*** Extracted records Section Begins ***

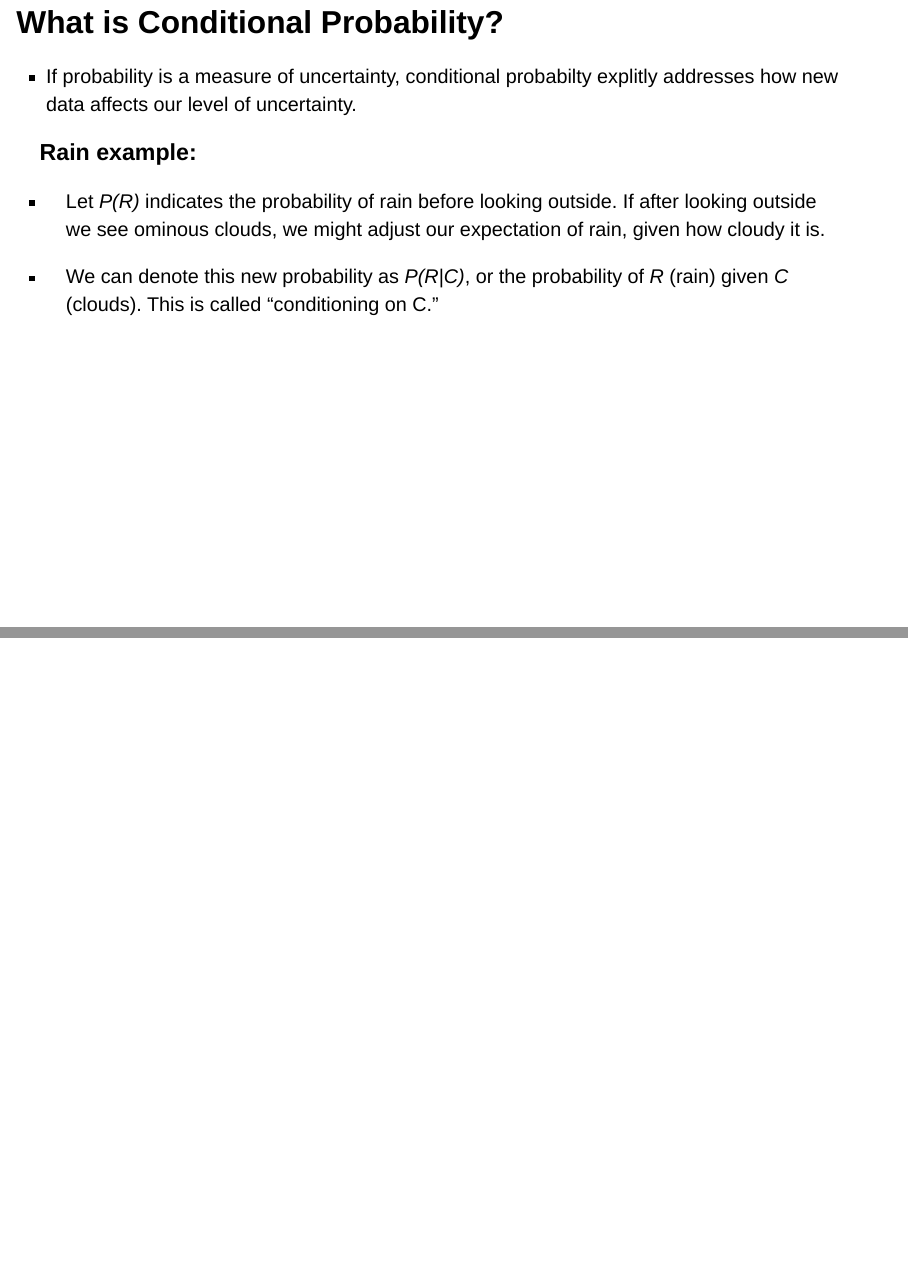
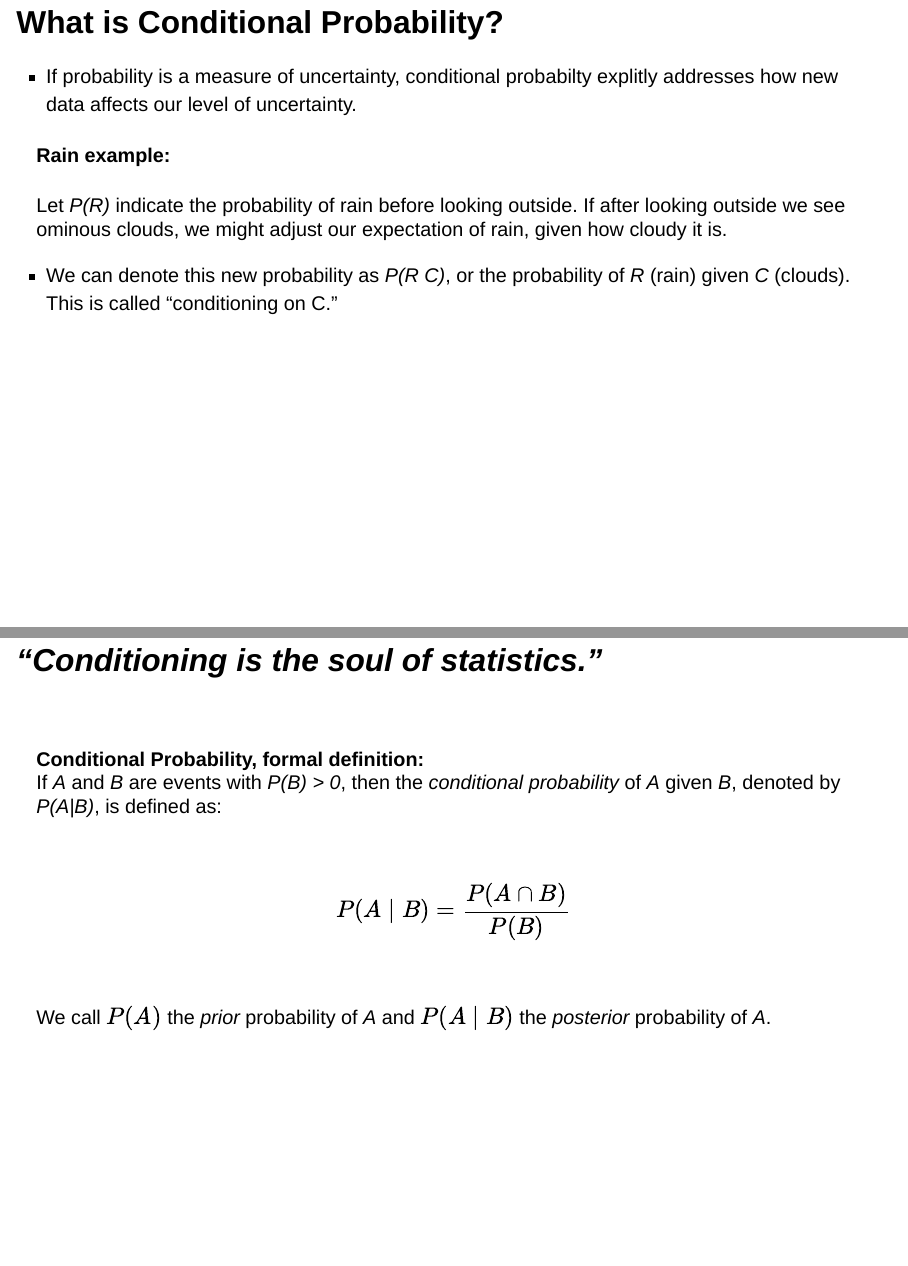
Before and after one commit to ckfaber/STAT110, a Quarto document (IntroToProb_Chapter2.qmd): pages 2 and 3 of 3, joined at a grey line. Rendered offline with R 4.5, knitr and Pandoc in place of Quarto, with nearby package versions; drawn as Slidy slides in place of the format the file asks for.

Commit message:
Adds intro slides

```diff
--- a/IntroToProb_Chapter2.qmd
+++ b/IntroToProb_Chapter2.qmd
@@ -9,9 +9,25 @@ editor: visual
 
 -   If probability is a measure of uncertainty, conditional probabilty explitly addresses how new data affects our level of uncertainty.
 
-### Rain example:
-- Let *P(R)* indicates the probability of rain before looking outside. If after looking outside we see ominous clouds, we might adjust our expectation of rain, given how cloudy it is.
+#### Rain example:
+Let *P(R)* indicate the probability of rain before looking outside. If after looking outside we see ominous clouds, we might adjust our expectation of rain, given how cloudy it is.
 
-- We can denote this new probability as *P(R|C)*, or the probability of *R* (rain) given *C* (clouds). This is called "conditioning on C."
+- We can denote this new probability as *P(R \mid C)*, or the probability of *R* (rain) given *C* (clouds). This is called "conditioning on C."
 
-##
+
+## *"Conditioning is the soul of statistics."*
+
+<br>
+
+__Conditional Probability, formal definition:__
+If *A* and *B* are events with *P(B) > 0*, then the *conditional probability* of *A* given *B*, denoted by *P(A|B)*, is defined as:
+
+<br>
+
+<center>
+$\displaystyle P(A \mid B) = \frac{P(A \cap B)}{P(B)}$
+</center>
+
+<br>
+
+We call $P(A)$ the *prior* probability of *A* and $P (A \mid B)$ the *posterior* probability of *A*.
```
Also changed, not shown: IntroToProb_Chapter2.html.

*** Extracted records Section Ends ***

What the task requires >>
Copy each line holding "adjust" from the material above.

Task answer >>
-- Let *P(R)* indicates the probability of rain before looking outside. If after looking outside we see ominous clouds, we might adjust our expectation of rain, given how cloudy it is.
+Let *P(R)* indicate the probability of rain before looking outside. If after looking outside we see ominous clouds, we might adjust our expectation of rain, given how cloudy it is.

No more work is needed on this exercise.